▶ _What to work on_: From the data below, copy each line that includes the word "identifies".

▶ _Data for review_:
----
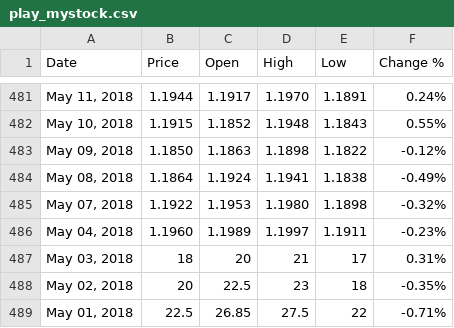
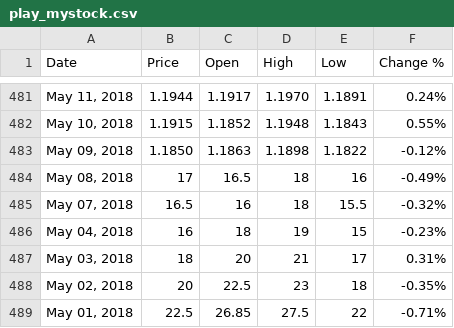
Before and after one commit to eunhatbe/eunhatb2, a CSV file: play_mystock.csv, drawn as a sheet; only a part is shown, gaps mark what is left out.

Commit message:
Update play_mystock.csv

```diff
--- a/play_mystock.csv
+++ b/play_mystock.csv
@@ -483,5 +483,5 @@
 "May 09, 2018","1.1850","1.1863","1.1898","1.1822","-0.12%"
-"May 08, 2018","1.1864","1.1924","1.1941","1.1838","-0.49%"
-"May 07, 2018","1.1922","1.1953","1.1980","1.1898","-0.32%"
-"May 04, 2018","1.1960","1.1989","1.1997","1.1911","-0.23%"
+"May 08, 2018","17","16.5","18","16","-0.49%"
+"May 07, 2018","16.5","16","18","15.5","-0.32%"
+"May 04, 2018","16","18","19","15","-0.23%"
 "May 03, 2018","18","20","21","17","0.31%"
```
----
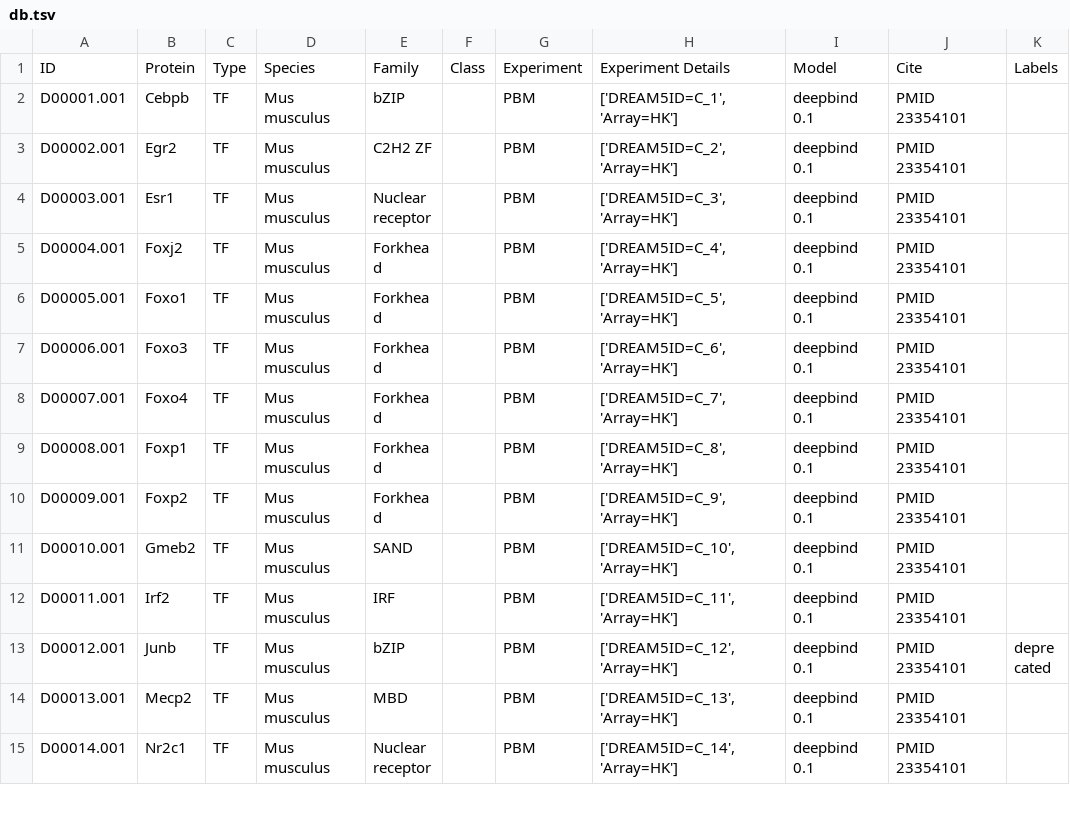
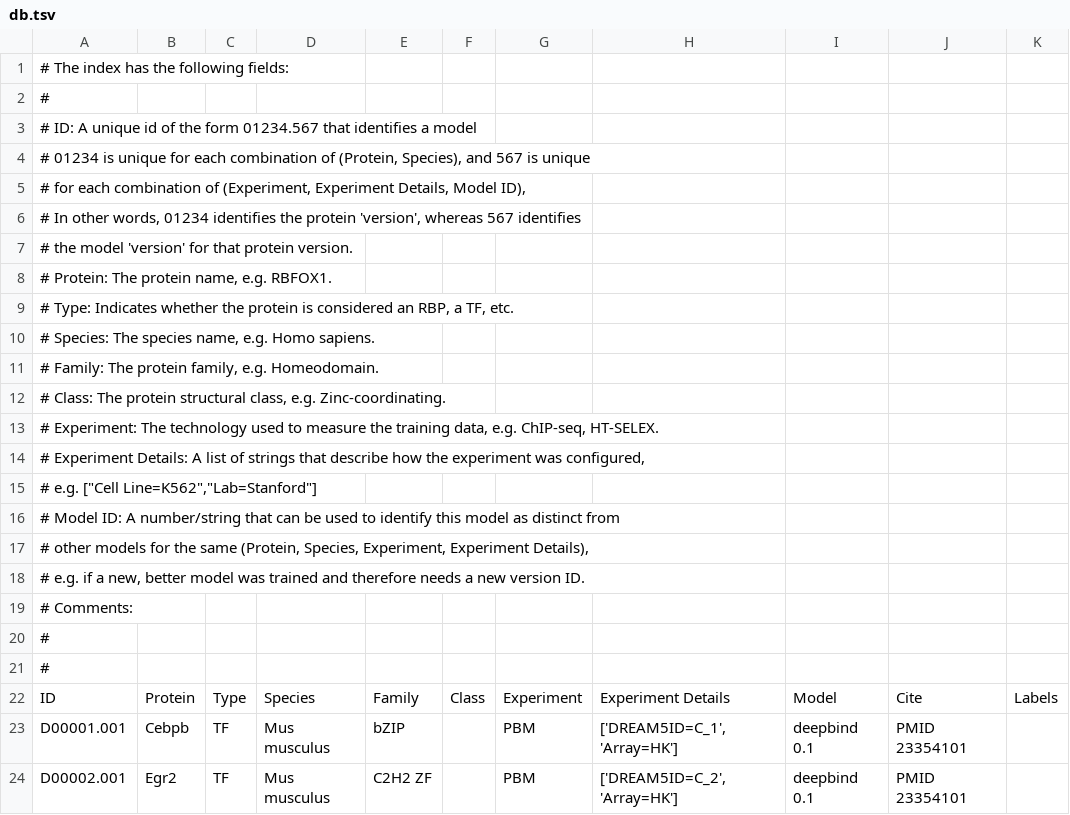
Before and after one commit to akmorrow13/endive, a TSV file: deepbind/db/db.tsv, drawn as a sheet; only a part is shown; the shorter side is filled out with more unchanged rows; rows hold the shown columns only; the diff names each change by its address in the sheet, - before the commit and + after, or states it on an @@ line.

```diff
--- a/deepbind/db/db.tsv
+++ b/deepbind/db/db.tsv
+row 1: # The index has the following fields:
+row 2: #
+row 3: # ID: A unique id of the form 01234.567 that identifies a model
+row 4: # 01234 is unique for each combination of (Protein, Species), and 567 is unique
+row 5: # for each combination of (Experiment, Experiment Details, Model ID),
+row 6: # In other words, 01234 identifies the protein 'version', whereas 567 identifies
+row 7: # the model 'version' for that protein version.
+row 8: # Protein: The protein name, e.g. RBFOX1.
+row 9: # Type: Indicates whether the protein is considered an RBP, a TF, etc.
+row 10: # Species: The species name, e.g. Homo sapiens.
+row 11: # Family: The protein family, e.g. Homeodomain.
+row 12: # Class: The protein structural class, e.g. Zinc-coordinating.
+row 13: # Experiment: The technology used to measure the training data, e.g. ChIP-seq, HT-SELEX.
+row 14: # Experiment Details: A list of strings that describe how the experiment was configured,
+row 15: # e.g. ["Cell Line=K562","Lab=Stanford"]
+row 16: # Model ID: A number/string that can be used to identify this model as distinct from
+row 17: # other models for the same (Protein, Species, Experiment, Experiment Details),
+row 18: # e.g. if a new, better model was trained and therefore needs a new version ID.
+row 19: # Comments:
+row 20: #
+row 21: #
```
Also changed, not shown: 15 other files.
----
▶ _Completed exercise_:
+row 3: # ID: A unique id of the form 01234.567 that identifies a model
+row 6: # In other words, 01234 identifies the protein 'version', whereas 567 identifies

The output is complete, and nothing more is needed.